New Mountain Finance Corp.: Earn a 9.6% Yield By Dec. 28
Where to Find 7%+ Yields
If you like big dividends, few sectors pay out higher yields than business development companies (BDCs).
You don’t need an MBA to understand these operations. BDCs lend money to private companies, collecting interest payments from borrowers and paying out the profits to unitholders.
I consider this area a “sweet spot” of the U.S. economy. Mid-sized firms represent profitable businesses, but often get ignored by big banks. As a result, they have to pay higher interest rates on financing, resulting in hefty profits for BDCs.
Case in point: New Mountain Finance Corp. (NYSE:NMFC). Last month, management declared a $0.34 distribution to be paid out on December 28. Based on the current share price, that comes out to an annualized yield of 9.6%.
Of course, oversized payouts tend to raise eyebrows. So, can you call this distribution safe? Let’s dig into the numbers.
New Mountain has a long history of making savvy loans.
We’ve seen few non-performing debts as well. Since going public in 2011, only four of the lender’s 213 portfolio companies have defaulted.

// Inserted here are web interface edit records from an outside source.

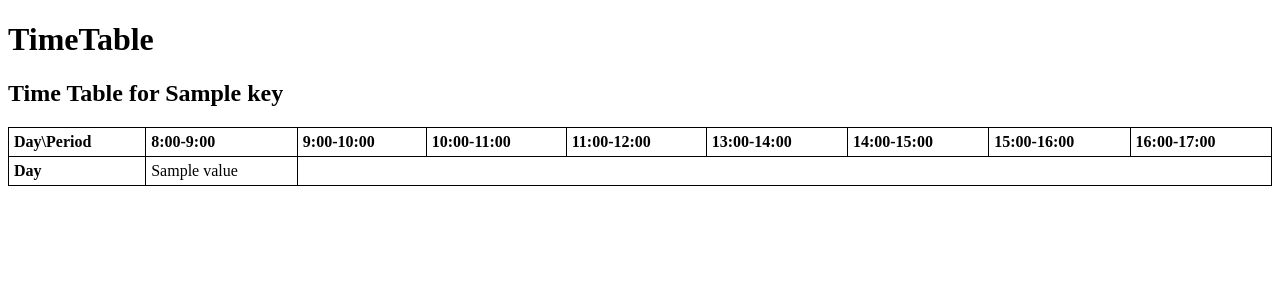
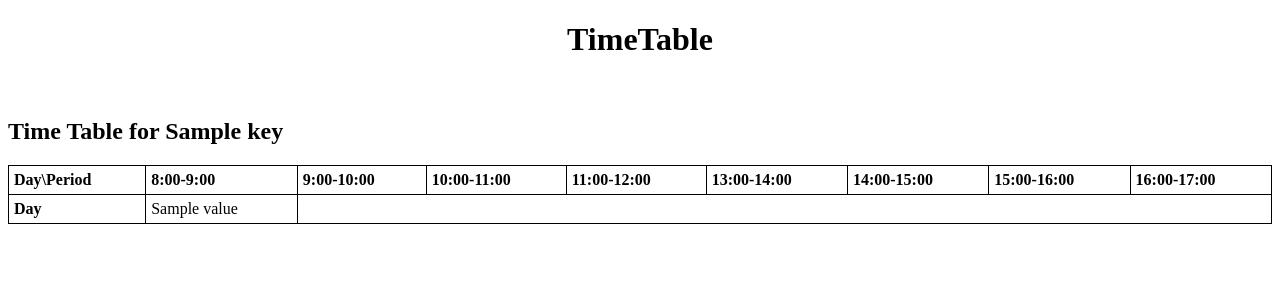
Before and after one commit to mirzabob/timetable-scheduling, a Django app: template catalog/templates/timetable.html in a window 1280 px wide. Shown: the top 300 px of the page. Run offline with Django 3.2, Linux system fonts and the light colour scheme; the template is opened without the code that fills it: most values are stand-ins (such as "Sample title", 1, 10 or a date in 2020).

Commit message:
aligning text in center

```diff
--- a/catalog/templates/timetable.html
+++ b/catalog/templates/timetable.html
@@ -15,7 +15,8 @@
     <title>Title</title>
 </head>
 <body>
-<h1>TimeTable</h1>
+<h1 style="text-align:center;">TimeTable</h1>
+<br>
 {% for key, value in context.items %}
     <h2>Time Table for {{key}}</h2>
     <table style="width:100%">
```
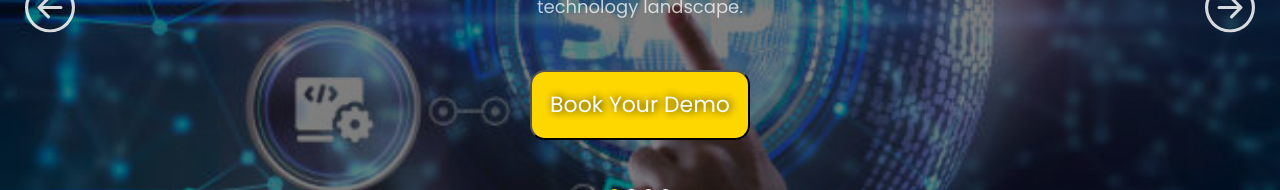
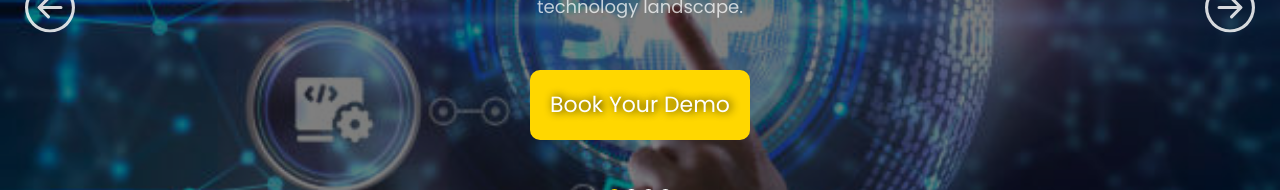
Before and after one commit to praveengoswami1996/codeout_landingpage, a React (Create React App) app: page / in a window 1280 px wide. Shown: the part 360-550 px from the top of the page. Built offline with nearby package versions, Linux system fonts and the light colour scheme.

Commit message:
Minor Changes

```diff
--- a/src/components/Carousel/Carousel.css
+++ b/src/components/Carousel/Carousel.css
@@ -65,8 +65,10 @@
     width: 220px;
     height: 70px;
     font-size: 22px;
-    border-radius: 15px;
+    border-radius: 10px;
     background-color: gold;
+    border: none;
+    outline: none;
     color: #fff;
     text-shadow: 2px 0px 8px rgba(0, 0, 0, 0.9);
     cursor: pointer;
```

Losses could tick up in a recession. That said, management has focused their lending on non-cyclical industries, like education, car washes, and pet clinics. From a safety perspective, that gives me confidence that the distribution won’t get slashed in the next downturn.

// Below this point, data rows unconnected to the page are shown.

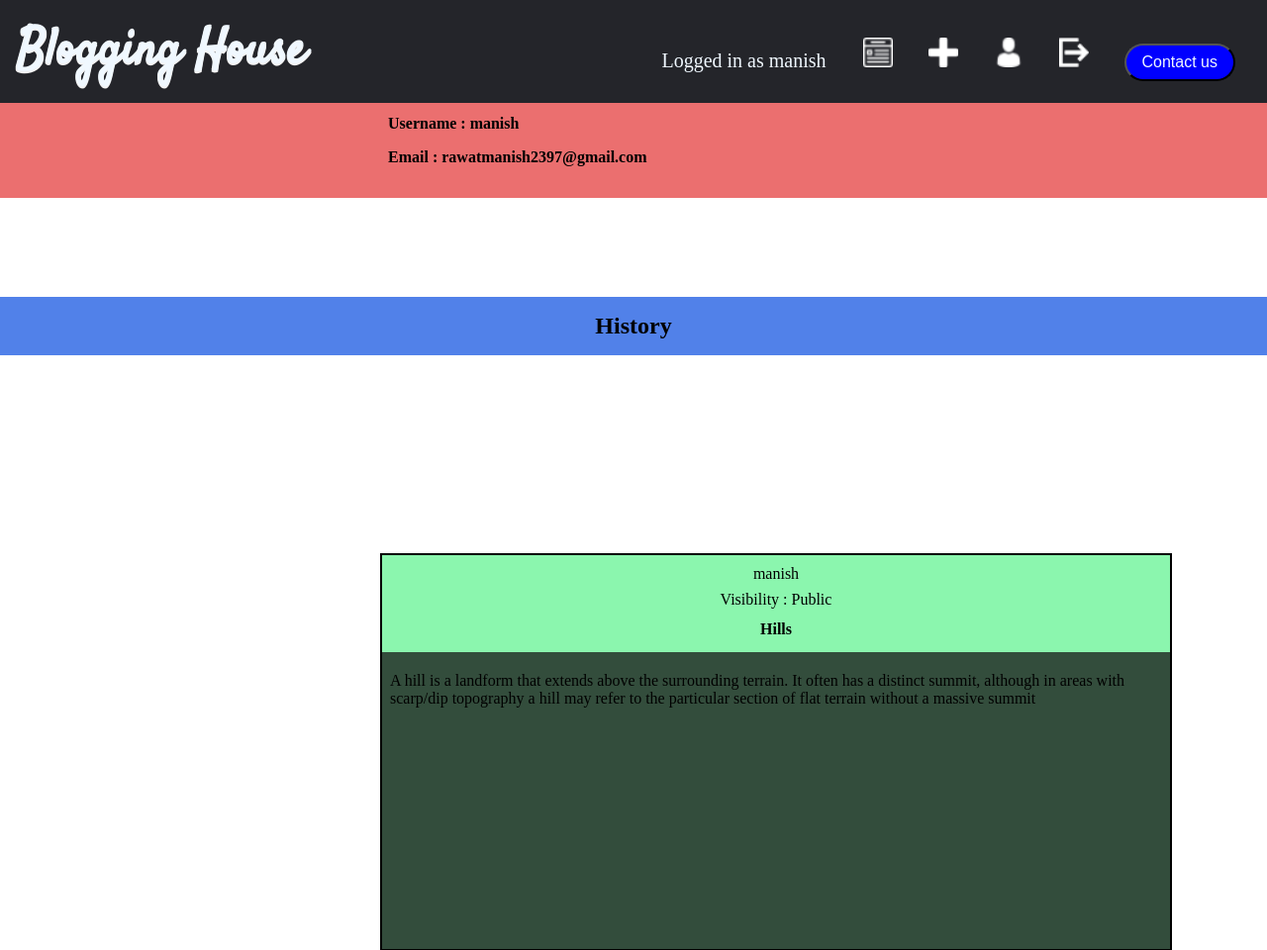
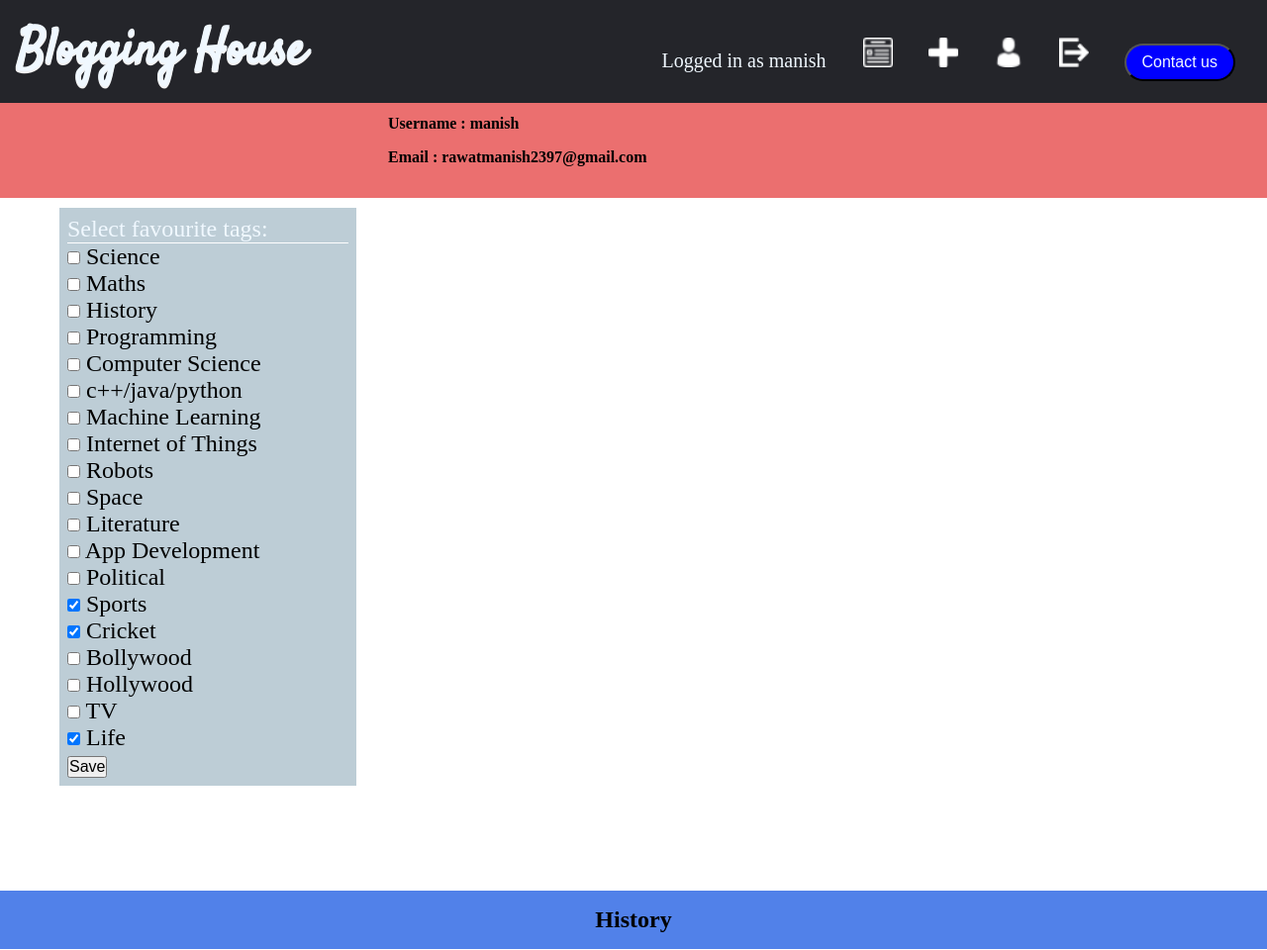
Before and after one commit to Manish2397/blogsite, a Django app: template templates/profile.html in a window 1280 px wide. Shown: the top 960 px of the page at 99% size. Run offline with Django 3.2, Linux system fonts and the light colour scheme; the template is opened without the code that fills it: values that come from a table or form of the project are taken from there, others are empty; a user stored in the database is signed in; data comes from the database, SQL or seed files in the repository; both versions use the stored data as it was after the commit.

Commit message:
tags selection feature added

```diff
--- a/static/css/profile.css
+++ b/static/css/profile.css
@@ -121,9 +121,32 @@ header{
     padding-top: 6px;
 }
 .history h1{
-    margin-top: 100px;
+    margin-top: 700px;
     text-align: center;
     padding: 16px;
     font-size: 24px;
     background: rgb(81, 129, 233)
 }
+div #tags{
+    float: left;
+    width:300px;
+    min-height: 300px;
+    margin-top: 110px;
+    background: rgba(139, 167, 184, 0.568);
+    margin: 40px;
+    margin-top: 10px;
+    margin-left: 60px;
+    padding: 8px;
+    text-decoration: none;
+    font-size:24px;
+}
+.blogimg{
+  margin:0px;
+  width:100%;
+  z-index:0;
+
+
+
+
+
+}
--- a/templates/profile.html
+++ b/templates/profile.html
@@ -8,7 +8,7 @@
     <meta http-equiv="X-UA-Compatible" content="ie=edge">
     <link rel="stylesheet" href="{% static 'css/profile.css' %}">
     <title>Blogging House {% if user.is_authenticated %}
-            -{{ user.username }}
+            {{ user.username }}
         {% endif %}</title>
 </head>
 <body>
@@ -39,6 +39,31 @@
             <h3>Email : {{user.email}}</h3>
 
         </div>
+        <form action="profile" method="POST">
+                {% csrf_token %}
+                 <div id="tags"> <p style="font-size: 24px; color:aliceblue; border-bottom: 1px #fff solid; ">Select favourite tags:</p>
+                    <input class="tags" type="checkbox" {% if userP.Science %} checked{% endif %} name="science">  Science <br>
+                    <input class="tags" type="checkbox" {% if userP.Math %} checked{% endif %} name="maths">  Maths <br>
+                    <input class="tags" type="checkbox" {% if userP.History %} checked{% endif %} name="history">  History <br>
+                    <input class="tags" type="checkbox" {% if userP.Programming %} checked{% endif %}  name="programming">  Programming <br>
+                    <input class="tags" type="checkbox" {% if userP.cs %} checked{% endif %}  name="cs">  Computer Science <br>
+                    <input class="tags" type="checkbox" {% if userP.cpp %} checked{% endif %}  name="cpp">  c++/java/python <br>
+                    <input class="tags" type="checkbox" {% if userP.ml %} checked{% endif %}  name="ml">  Machine Learning <br>
+                    <input class="tags" type="checkbox" {% if userP.iot %} checked{% endif %}  name="iot">  Internet of Things <br>
+                    <input class="tags" type="checkbox" {% if userP.Robots %} checked{% endif %}  name="robots">  Robots <br>
+                    <input class="tags" type="checkbox" {% if userP.Space %} checked{% endif %}  name="space">  Space <br>
+                    <input class="tags" type="checkbox" {% if userP.Literature %} checked{% endif %}  name="lit">  Literature <br>
+                    <input class="tags" type="checkbox" {% if userP.appD %} checked{% endif %}  name="app">  App Development <br>
+                    <input class="tags" type="checkbox" {% if userP.Political %} checked{% endif %}  name="pol">  Political <br>
+                    <input class="tags" type="checkbox" {% if userP.Sports %} checked{% endif %}  name="sports">  Sports <br>
+                    <input class="tags" type="checkbox" {% if userP.Cricket %} checked{% endif %}  name="cric">  Cricket <br>
+                    <input class="tags" type="checkbox" {% if userP.Bollywood %} checked{% endif %}  name="bollywood">  Bollywood <br>
+                    <input class="tags" type="checkbox" {% if userP.Hollywood %} checked{% endif %}  name="hollywood">  Hollywood <br>
+                    <input class="tags" type="checkbox" {% if userP.TV %} checked{% endif %}  name="tv">  TV <br>
+                    <input class="tags" type="checkbox" {% if userP.Life %} checked{% endif %}  name="life">  Life <br>
+                     <button id="submit-button" type="submit">Save</button>
+                </div>
+            </form>
         <div class="history">
                 <h1>History</h1>
                 {% for blog in blogs %}
@@ -57,11 +82,15 @@
                         <p> <h2 class="title">{{blog.title}}</h2></p>
                     </div>
                     <div class="blog-content">
+                        {% if blog.image %}
+                    <img class="blogimg" src="{{ blog.image.url }}">
+                    {% endif %}
                         <p>
                             {{blog.blog|linebreaks}}
                         </p>
                     </div>
                 </div>
+
                 {% endfor %}
                 {% else %}
                 <div><h1 style="text-align: center; margin-top: 400px; font-size:30px; ">Please Login First</h1></div>
--- a/userHomepage/models.py
+++ b/userHomepage/models.py
@@ -1,7 +1,6 @@
 from django.db import models
-
+from django.contrib.auth.models import User
 # Create your models here.
-
 class blog(models.Model):
     user = models.CharField(max_length=30)
     blog = models.TextField(max_length=2000)
@@ -29,3 +28,26 @@ class blog(models.Model):
     Life=models.BooleanField()
     public = models.BooleanField()
     private = models.BooleanField()
+
+class UserPreference(models.Model):
+
+    user = models.CharField(max_length=30)
+    Science = models.BooleanField(default=0)
+    Math = models.BooleanField(default=0)
+    History = models.BooleanField(default=0)
+    Programming = models.BooleanField(default=0)
+    cs = models.BooleanField(default=0)
+    cpp = models.BooleanField(default=0)
+    ml = models.BooleanField(default=0)
+    iot = models.BooleanField(default=0)
+    Robots = models.BooleanField(default=0)
+    Space = models.BooleanField(default=0)
+    Literature = models.BooleanField(default=0)
+    appD = models.BooleanField(default=0)
+    Political = models.BooleanField(default=0)
+    Sports = models.BooleanField(default=0)
+    Cricket = models.BooleanField(default=0)
+    Bollywood = models.BooleanField(default=0)
+    Hollywood = models.BooleanField(default=0)
+    TV = models.BooleanField(default=0)
+    Life = models.BooleanField(default=0)
```
Also changed, not shown: signup/views.py (+9 -1 lines), userHomepage/views.py (+80 -3 lines), db.sqlite3, static/css/addpost.css (line endings or trailing spaces).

On top of all that, New Mountain has senior status on most of these loans.
First and second lein debt account for 80% of the company’s loan book. Borrowers have pledged specific assets on these deals in many cases, such as land, buildings, and equipment.
In other words, New Mountain gets paid first if anything goes wrong. For this reason, the business has managed to deliver steady, ongoing distributions. Over the firm’s history, management has never cut the payout.
Source: “Q3 2017 Earnings Presentation,” New Mountain Finance Corp., November 8, 2017.
BDC investors need to take a deep dive into loan books. In many cases, executives can juice returns in the short run by making riskier deals. In the case of New Mountain, however, there doesn’t seem to be any surprises hiding in the details.
The payout ratio, though, could cause problems.
Through the first nine months of 2017, New Mountain generated $1.02 in net investment income. At the same time, management has paid out $1.02 in distributions.
Generally, I like to see companies pay out 75% or less of their profits as dividends. That helps me sleep at night, knowing the distribution as some wiggle room to survive a bad year or two. New Mountain’s payout could come under pressure in the event defaults rise or interest rates drop.
So yes, this income stream comes with the dreaded “R” word: risk. You can’t put this name in the same category of dividend payers like Johnson & Johnson (NYSE:JNJ), Procter & Gamble Co (NYSE:PG), or The Coca-Cola Co (NYSE:KO). But considering the yield on this thing has neared double digits, New Mountain’s payout looks reasonably safe for now.